WTA Premier Mandatory – Indian Wells
Final: Maria Sharapova vs. Caroline Wozniacki
Time: 3:00 p.m. Eastern – Sunday, March 17
Head to Head: 4-2, Sharapova
Amy: At this point in their careers, Wozniacki is simply overmatched against Sharapova. Wozniacki’s had a surprising run to the final, but unless Sharapova goes into self-destruct mode, I see Sharapova getting this one done in straights.
Juan Jose: Wozniacki had to pull a lot of trickery to barely get by a hobbled Angelique Kerber. It’s really difficult to see something like that working against a relatively in-form Sharapova. Yes, Wozniacki feels extremely at ease at Indian Wells, and soundly defeated Sharapova in the California desert two years ago. But much has changed in women’s tennis in these past two years, and not necessarily in a good way for Wozniacki. I say Sharapova takes the ugly glass trophy, 6-2, 6-4.

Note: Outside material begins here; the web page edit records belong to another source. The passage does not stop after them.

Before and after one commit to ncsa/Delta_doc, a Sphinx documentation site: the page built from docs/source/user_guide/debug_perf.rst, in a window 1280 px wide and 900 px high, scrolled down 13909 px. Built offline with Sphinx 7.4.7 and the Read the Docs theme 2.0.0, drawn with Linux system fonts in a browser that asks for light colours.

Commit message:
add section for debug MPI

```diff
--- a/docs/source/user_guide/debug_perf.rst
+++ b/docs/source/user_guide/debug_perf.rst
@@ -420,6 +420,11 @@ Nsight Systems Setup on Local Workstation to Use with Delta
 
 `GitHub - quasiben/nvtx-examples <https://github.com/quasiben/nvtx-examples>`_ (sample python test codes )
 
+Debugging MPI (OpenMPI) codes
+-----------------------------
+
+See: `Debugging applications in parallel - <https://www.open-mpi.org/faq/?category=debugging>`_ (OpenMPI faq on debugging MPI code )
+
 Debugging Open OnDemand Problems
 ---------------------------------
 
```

Lindsay: I’ve actually gained a new respect for Wozniacki this week, as I definitely did not see her making the final here. I figured she’d be back in the mix, but not at this tournament and not quite this soon. Her game is certainly not the most conventional, but she really does figure out a way, and that’s worth admiring. That being said, Sharapova’s game is so aggressive that she simply takes the ball out of Wozniacki’s hands. Wozniacki is not going to be able to rope Sharapova into playing her game the way she did with Kerber. Sharapova, when healthy and playing well, simply has too much power for that. Sharapova will take this in three.
ATP Masters 1000 – Indian Wells
Final: Rafael Nadal vs. Juan Martin del Potro
Time: 5:00 p.m. Eastern – Sunday, March 17
Head to Head: 7-3, Nadal
Amy: I’ve been pretty shocked at the form Del Potro has shown so far in this tournament. Given the problems he’s had with his left wrist, I figured he was in for an early exit, or at least that Andy Murray would take care of him in straights. But Del Potro is playing like he did in the second half of 2012 when he was able to beat Djokovic in the Olympics and Federer twice in Basel and London. While I’m hesitant to pick him against Rafa, I’m going to have to do so because I was amazed at how well Del Potro was returning against Murray and Djokovic, and he has a history of playing well against Nadal. If he’s able to make the same inroads against Nadal’s serve and hold onto his own, I think Del Potro will win in three sets.
Juan Jose: Del Potro is probably putting together his best tournament run since the 2009 World Tour Finals. He just scored his first hard court win over Andy Murray, and stopped a 22 match winning streak that belonged to none other than the World No. 1, who had soundly beaten him in their past four meetings. Both of these matches were tough, physical affairs, and Del Potro had to dig extremely deep within himself to come up with the last push in the semifinals. It’s a testament to how tough it is to win a big tournament in the Big Four era: the Argie will have to beat three of them just to have a chance to win his first Masters 1000. And in the final awaits Rafael Nadal, who hasn’t lost a match since the Viña del Mar final, and who hasn’t lost a set in three of his four matches at Indian Wells. Nadal is not only fresh, but he’s playing extremely well. And let’s not forget that the Spaniard loves the conditions in the desert: he’s won there twice. Del Potro’s impressive run will end, and Rafael Nadal will lift his record 22nd Masters 1000 trophy, 6-4, 6-2.
Lindsay: I mean, I know to never underestimate Rafael Nadal, and yet I did. I did not think there was any way he was making it to this final, but he found a way. Of course, he got a bit of help. Federer was not healthy physically, and Berdych was not healthy mentally. That does not take away from Nadal’s play, which has simply been sensational. Del Potro is long overdue for a Masters Series, and in theory this is the perfect time for him to get one, but Nadal is going to be too much for the big guy to handle. Rafa in two.